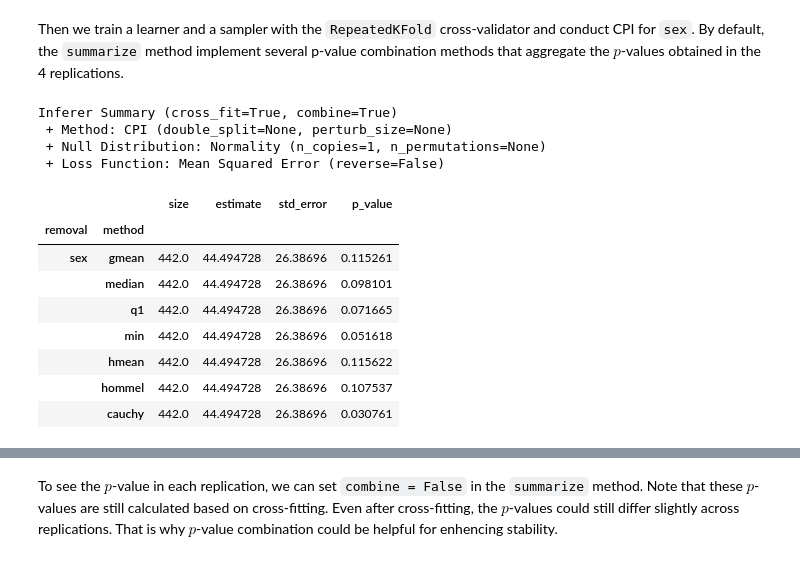
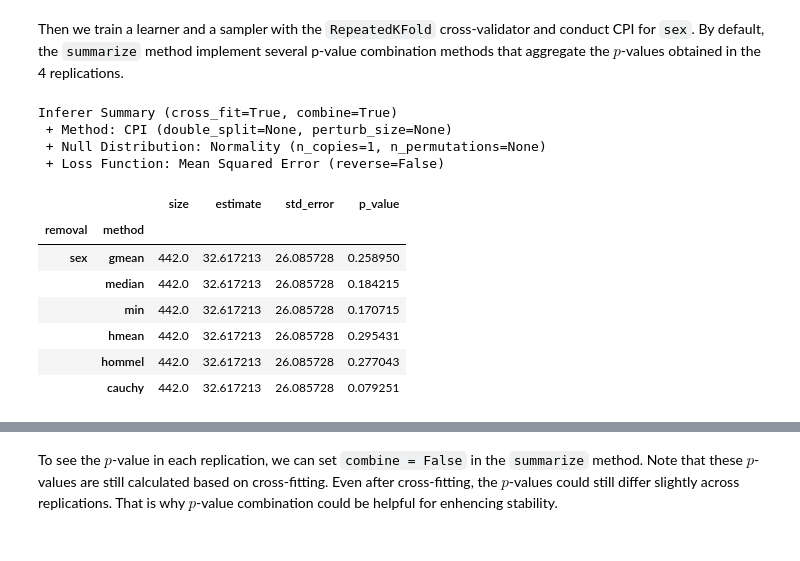
Before and after one commit to aipsylab/tofi, a Jupyter notebook: tutorial/tutorial_3_crosser.ipynb, the cells around one changed output, grey strips where cells are left out. Drawn from its saved outputs; the diff is of its cells as text; code cells hidden in the pictures.

```diff
--- a/tutorial/tutorial_3_crosser.ipynb
+++ b/tutorial/tutorial_3_crosser.ipynb
@@ -182,22 +183,22 @@ _ = sampler.fit(
 # %%
 cpi = CIT(
     learner,
     sampler,
     removal,
-    "CPI")
+    "CPI",
+    random_state = 0)
 _ = cpi.infer(X, y)
 cpi.summarize()
 # %% [output]
 Inferer Summary (cross_fit=True, combine=True)
  + Method: CPI (double_split=None, perturb_size=None)
  + Null Distribution: Normality (n_copies=1, n_permutations=None)
  + Loss Function: Mean Squared Error (reverse=False)
 |  |  | size | estimate | std_error | p_value |
 | removal | method |  |  |  |  |
-| sex | gmean | 442.0 | 44.494728 | 26.38696 | 0.115261 |
-|  | median | 442.0 | 44.494728 | 26.38696 | 0.098101 |
-|  | q1 | 442.0 | 44.494728 | 26.38696 | 0.071665 |
-|  | min | 442.0 | 44.494728 | 26.38696 | 0.051618 |
-|  | hmean | 442.0 | 44.494728 | 26.38696 | 0.115622 |
-|  | hommel | 442.0 | 44.494728 | 26.38696 | 0.107537 |
-|  | cauchy | 442.0 | 44.494728 | 26.38696 | 0.030761 |
+| sex | gmean | 442.0 | 32.617213 | 26.085728 | 0.258950 |
+|  | median | 442.0 | 32.617213 | 26.085728 | 0.184215 |
+|  | min | 442.0 | 32.617213 | 26.085728 | 0.170715 |
+|  | hmean | 442.0 | 32.617213 | 26.085728 | 0.295431 |
+|  | hommel | 442.0 | 32.617213 | 26.085728 | 0.277043 |
+|  | cauchy | 442.0 | 32.617213 | 26.085728 | 0.079251 |
```
Also changed, not shown: parts of 13 cells of this notebook, 27 other files.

## PROBLEM TO WORK ON
Please retype every record shown above, exactly as written, but without pictures.

## ANSWER TO THIS PROBLEM
Before and after one commit to aipsylab/tofi, a Jupyter notebook: tutorial/tutorial_3_crosser.ipynb, the cells around one changed output, grey strips where cells are left out. Drawn from its saved outputs; the diff is of its cells as text; code cells hidden in the pictures.

```diff
--- a/tutorial/tutorial_3_crosser.ipynb
+++ b/tutorial/tutorial_3_crosser.ipynb
@@ -182,22 +183,22 @@ _ = sampler.fit(
 # %%
 cpi = CIT(
     learner,
     sampler,
     removal,
-    "CPI")
+    "CPI",
+    random_state = 0)
 _ = cpi.infer(X, y)
 cpi.summarize()
 # %% [output]
 Inferer Summary (cross_fit=True, combine=True)
  + Method: CPI (double_split=None, perturb_size=None)
  + Null Distribution: Normality (n_copies=1, n_permutations=None)
  + Loss Function: Mean Squared Error (reverse=False)
 |  |  | size | estimate | std_error | p_value |
 | removal | method |  |  |  |  |
-| sex | gmean | 442.0 | 44.494728 | 26.38696 | 0.115261 |
-|  | median | 442.0 | 44.494728 | 26.38696 | 0.098101 |
-|  | q1 | 442.0 | 44.494728 | 26.38696 | 0.071665 |
-|  | min | 442.0 | 44.494728 | 26.38696 | 0.051618 |
-|  | hmean | 442.0 | 44.494728 | 26.38696 | 0.115622 |
-|  | hommel | 442.0 | 44.494728 | 26.38696 | 0.107537 |
-|  | cauchy | 442.0 | 44.494728 | 26.38696 | 0.030761 |
+| sex | gmean | 442.0 | 32.617213 | 26.085728 | 0.258950 |
+|  | median | 442.0 | 32.617213 | 26.085728 | 0.184215 |
+|  | min | 442.0 | 32.617213 | 26.085728 | 0.170715 |
+|  | hmean | 442.0 | 32.617213 | 26.085728 | 0.295431 |
+|  | hommel | 442.0 | 32.617213 | 26.085728 | 0.277043 |
+|  | cauchy | 442.0 | 32.617213 | 26.085728 | 0.079251 |
```
Also changed, not shown: parts of 13 cells of this notebook, 27 other files.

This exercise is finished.